  • \$\begingroup\$ I think all the comments, mine included, and answers here will likely be over the OP's head. The OP isn't sure why any of the resistors are needed. So there is a lot of missing basics that need to be filled in before an answer will be understood. Just my thought for now. \$\endgroup\$
    – jonk
    Dec 4 '19 at 10:41
2
\$\begingroup\$

Pre-Script: I am taking my reference to be ground every time I say voltage.

The 4.7k ohm resistor does the job of dropping the voltage when the transistor in on. When the base voltage is greater than the emitter voltage, the current (Ic) flows into the base. Assuming the current gain to be B, the current flowing into the collector is B(Ib).

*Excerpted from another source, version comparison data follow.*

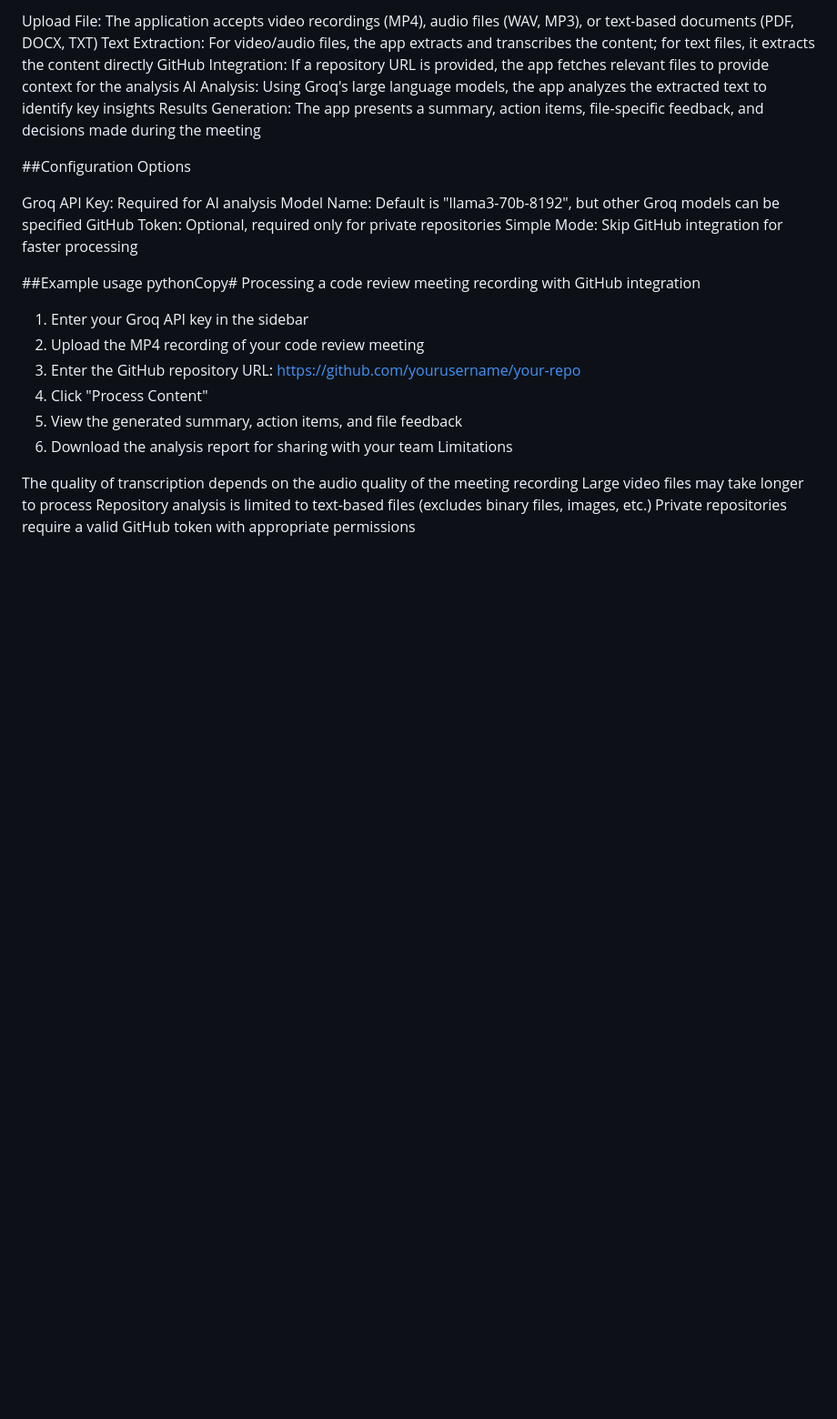
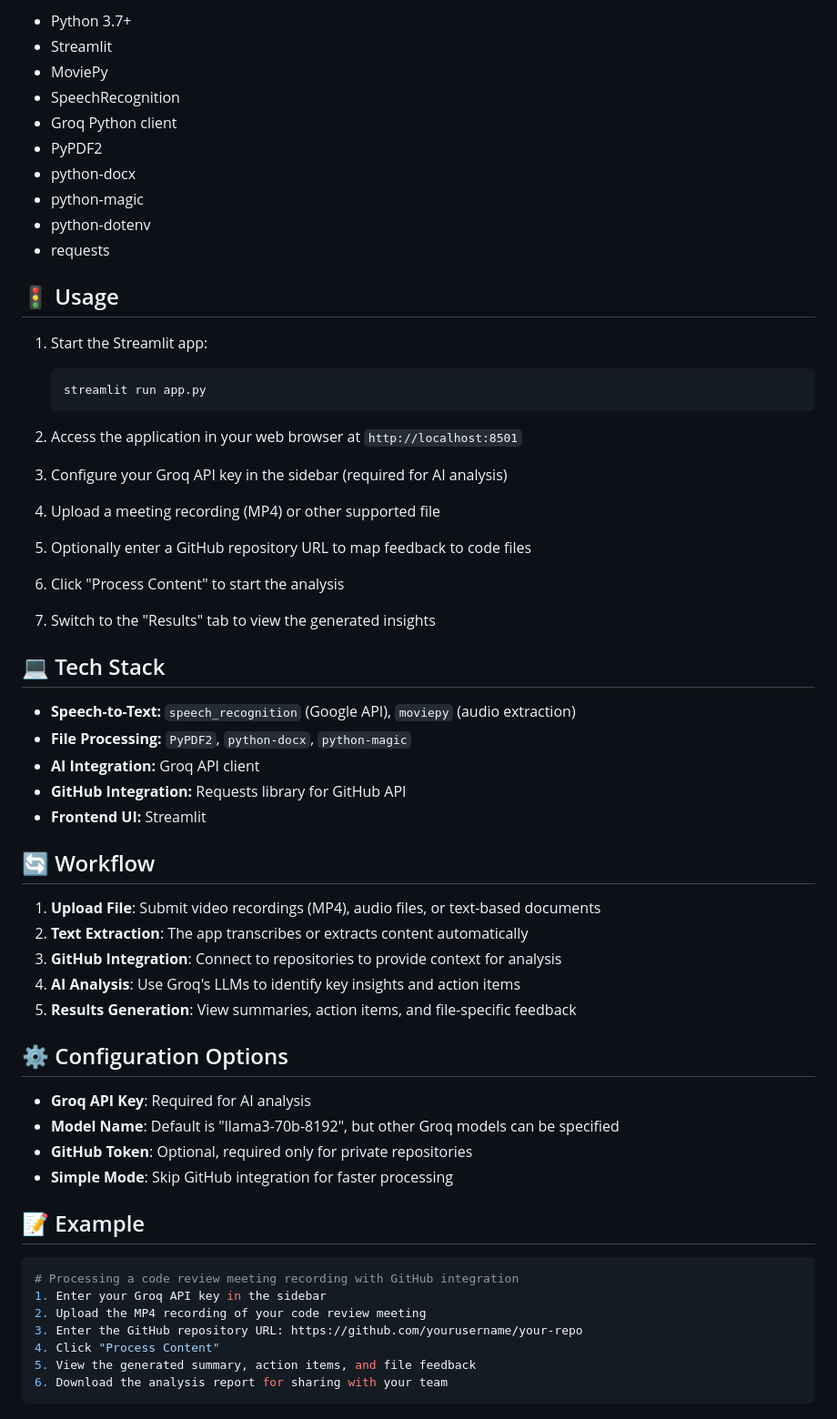
Before and after one commit to prakash9047/zenathon--SQUAD_X, a Markdown page: README.md, the part around one of its changes. Shown at 91% size. Rendered like a GitHub page; blank space fills up the shorter version.

````diff
--- a/README.md
+++ b/README.md
@@ -58,28 +68,65 @@ Download the analysis report or extracted text as needed
 
-Upload File: The application accepts video recordings (MP4), audio files (WAV, MP3), or text-based documents (PDF, DOCX, TXT)
-Text Extraction: For video/audio files, the app extracts and transcribes the content; for text files, it extracts the content directly
-GitHub Integration: If a repository URL is provided, the app fetches relevant files to provide context for the analysis
-AI Analysis: Using Groq's large language models, the app analyzes the extracted text to identify key insights
-Results Generation: The app presents a summary, action items, file-specific feedback, and decisions made during the meeting
+- Python 3.7+
+- Streamlit
+- MoviePy
+- SpeechRecognition
+- Groq Python client
+- PyPDF2
+- python-docx
+- python-magic
+- python-dotenv
+- requests
 
-##Configuration Options
+## 🚦 Usage
 
-Groq API Key: Required for AI analysis
-Model Name: Default is "llama3-70b-8192", but other Groq models can be specified
-GitHub Token: Optional, required only for private repositories
-Simple Mode: Skip GitHub integration for faster processing
+1. Start the Streamlit app:
+   ```bash
+   streamlit run app.py
+   ```
 
-##Example usage
-pythonCopy# Processing a code review meeting recording with GitHub integration
+2. Access the application in your web browser at `http://localhost:8501`
+
+3. Configure your Groq API key in the sidebar (required for AI analysis)
+
+4. Upload a meeting recording (MP4) or other supported file
+
+5. Optionally enter a GitHub repository URL to map feedback to code files
+
+6. Click "Process Content" to start the analysis
+
+7. Switch to the "Results" tab to view the generated insights
+
+## 💻 Tech Stack
+
+- **Speech-to-Text:** `speech_recognition` (Google API), `moviepy` (audio extraction)
+- **File Processing:** `PyPDF2`, `python-docx`, `python-magic`
+- **AI Integration:** Groq API client
+- **GitHub Integration:** Requests library for GitHub API
+- **Frontend UI:** Streamlit
+
+## 🔄 Workflow
+
+1. **Upload File**: Submit video recordings (MP4), audio files, or text-based documents
+2. **Text Extraction**: The app transcribes or extracts content automatically
+3. **GitHub Integration**: Connect to repositories to provide context for analysis
+4. **AI Analysis**: Use Groq's LLMs to identify key insights and action items
+5. **Results Generation**: View summaries, action items, and file-specific feedback
+
+## ⚙️ Configuration Options
+
+- **Groq API Key**: Required for AI analysis
+- **Model Name**: Default is "llama3-70b-8192", but other Groq models can be specified
+- **GitHub Token**: Optional, required only for private repositories
+- **Simple Mode**: Skip GitHub integration for faster processing
+
+## 📝 Example
+
+```python
+# Processing a code review meeting recording with GitHub integration
 1. Enter your Groq API key in the sidebar
 2. Upload the MP4 recording of your code review meeting
 3. Enter the GitHub repository URL: https://github.com/yourusername/your-repo
 4. Click "Process Content"
 5. View the generated summary, action items, and file feedback
 6. Download the analysis report for sharing with your team
-Limitations
-
-The quality of transcription depends on the audio quality of the meeting recording
-Large video files may take longer to process
-Repository analysis is limited to text-based files (excludes binary files, images, etc.)
-Private repositories require a valid GitHub token with appropriate permissions
+```
````
Also changed, not shown: other parts of README.md (+54 -44 lines).
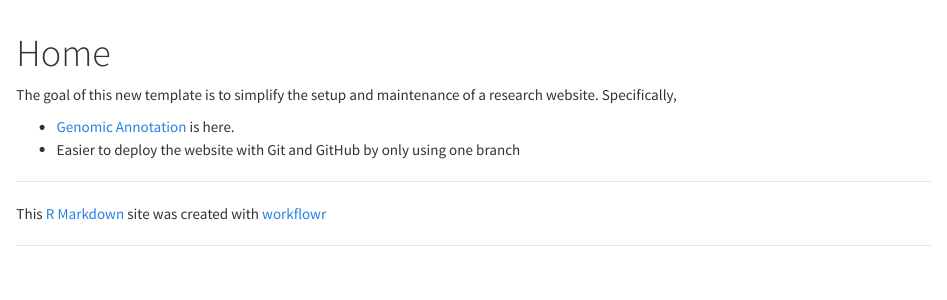
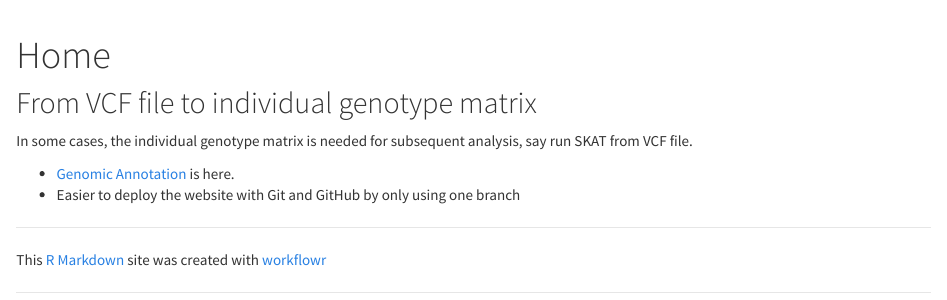
Before and after one commit to han16/Bioinformatics, an R Markdown document (analysis/index.Rmd): the page in a window 1100 px wide, from its top. Rendered offline with R 4.5, knitr and Pandoc, with nearby package versions.

Commit message:
5/11/2020

```diff
--- a/analysis/_site.yml
+++ b/analysis/_site.yml
@@ -13,7 +13,7 @@ navbar:
       href: license.html
   right:
     - icon: fa-github
-      href: https://github.com/jdblischak/workflowr
+      href: https://han16.github.io/Bioinformatics/
 output:
   html_document:
     toc: true
--- a/analysis/index.Rmd
+++ b/analysis/index.Rmd
@@ -5,8 +5,12 @@ output:
     toc: false
 ---
 
-The goal of this new template is to simplify the setup and maintenance of a research website.
-Specifically,
+## From VCF file to individual genotype matrix
+
+In some cases, the individual genotype matrix is needed for subsequent analysis, say run SKAT from VCF file.
+
+
+
 
 *  [Genomic Annotation](GenomicAnnotations.html) is here.
 *  Easier to deploy the website with Git and GitHub by only using one branch
```
Also changed, not shown: 25 other files.
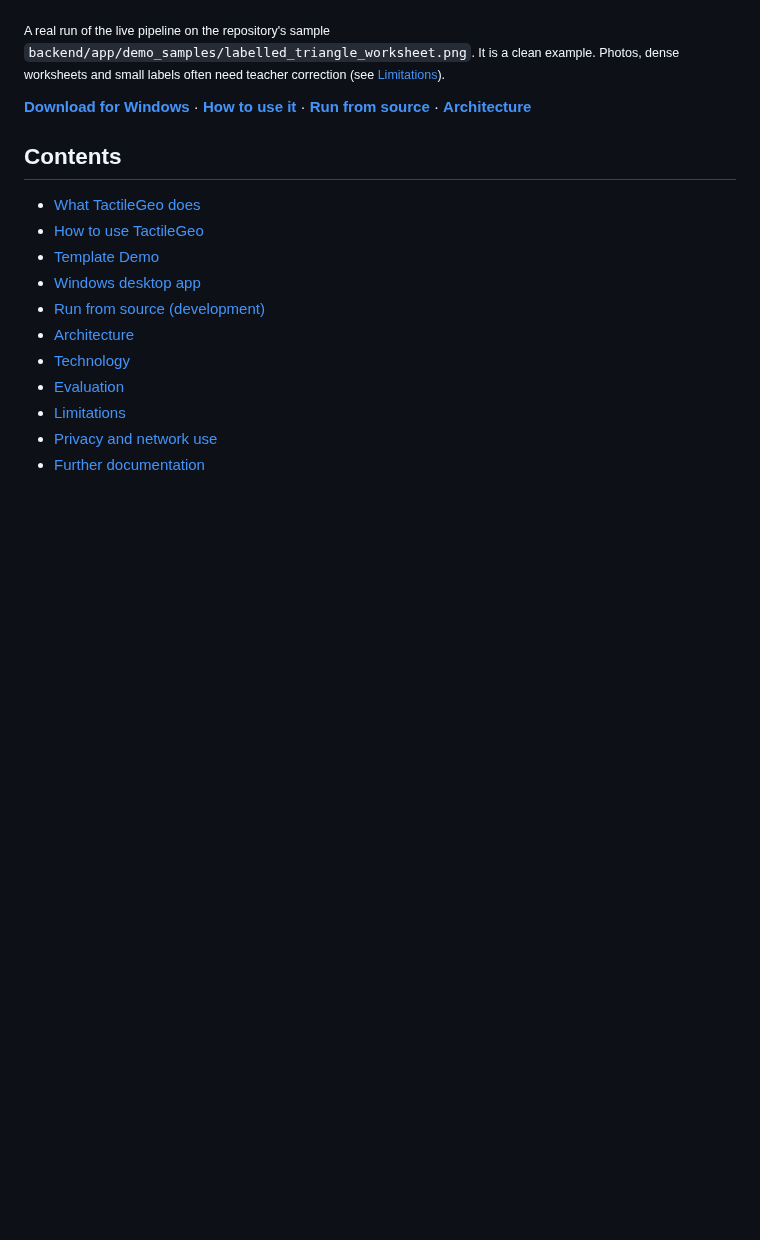
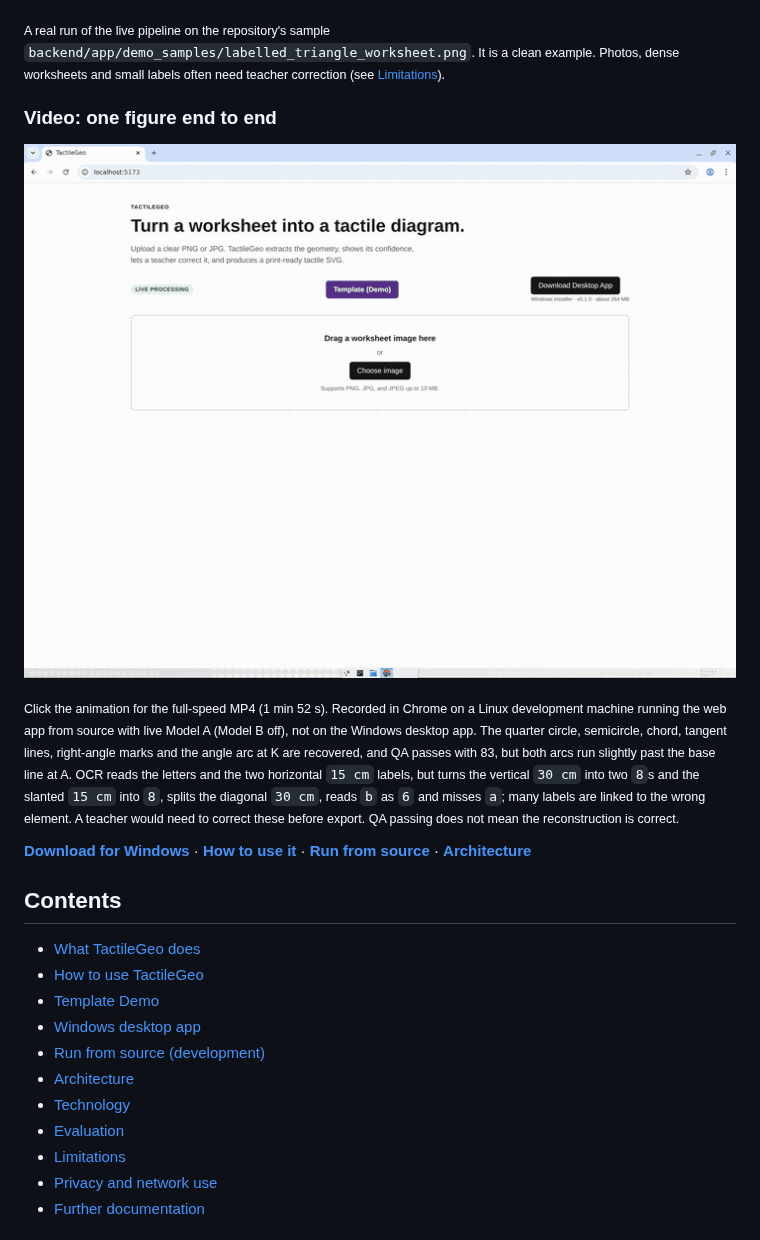
Before and after one commit to bharathkrishna0/Tactile-Geo, a Markdown page: README.md, the part around the change. Rendered like a GitHub page; pictures changed too: docs/media/chord-tangent-end-to-end.gif (added); blank space fills up the shorter version.

Commit message:
README: end-to-end screen recording of a chord-and-tangent figure
Co-Authored-By: BHARATH KRISHNA <bharathkrishna2006@gmail.com>

```diff
--- a/README.md
+++ b/README.md
@@ -25,6 +25,20 @@ and corrects the result before export.
 <code>backend/app/demo_samples/labelled_triangle_worksheet.png</code>. It is a clean
 example. Photos, dense worksheets and small labels often need teacher correction
 (see <a href="#limitations">Limitations</a>).</sub>
+
+### Video: one figure end to end
+
+[![Screen recording: a chord-and-tangent figure uploaded, reviewed, previewed as a tactile graphic, checked by QA and exported as SVG](docs/media/chord-tangent-end-to-end.gif)](docs/media/chord-tangent-end-to-end.mp4)
+
+<sub>Click the animation for the full-speed MP4 (1 min 52 s). Recorded in Chrome on a
+Linux development machine running the web app from source with live Model A (Model B
+off), not on the Windows desktop app. The quarter circle, semicircle, chord, tangent
+lines, right-angle marks and the angle arc at K are recovered, and QA passes with 83,
+but both arcs run slightly past the base line at A. OCR reads the letters and the two
+horizontal `15 cm` labels, but turns the vertical `30 cm` into two `8`s and the slanted
+`15 cm` into `8`, splits the diagonal `30 cm`, reads `b` as `6` and misses `a`; many
+labels are linked to the wrong element. A teacher would need to correct these before
+export. QA passing does not mean the reconstruction is correct.</sub>
 
 **[Download for Windows](#windows-desktop-app)** ·
 **[How to use it](#how-to-use-tactilegeo)** ·
```
Also changed, not shown: 1 other file.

Mathematically, Ic=B*Ib.

Ohm's law says V=IR. So the resistor must drop the voltage. How much voltage does it drop? Here, the transistor is supposed to work on saturation region. Meaning the collector-emitter voltage (Vce) is lowest possible. So almost all (but not all) voltage is dropped across the resistor. What you are left with is very little voltage at collector. And this is where the output is taken from.

Lets look at next scenario. If there was no resistor between the collector and the Vcc, the voltage drop must be provided by the transistor. You have Vcc at the collector and 0V at emitter. The transistor must drop all the voltage. Your output would always be high no matter what you provide at the input.

schematic

simulate this circuit – Schematic created using CircuitLab

\$\endgroup\$

Your Answer

By clicking “Post Your Answer”, you agree to our terms of service, privacy policy and cookie policy

Not the answer you're looking for? Browse other questions tagged or ask your own question.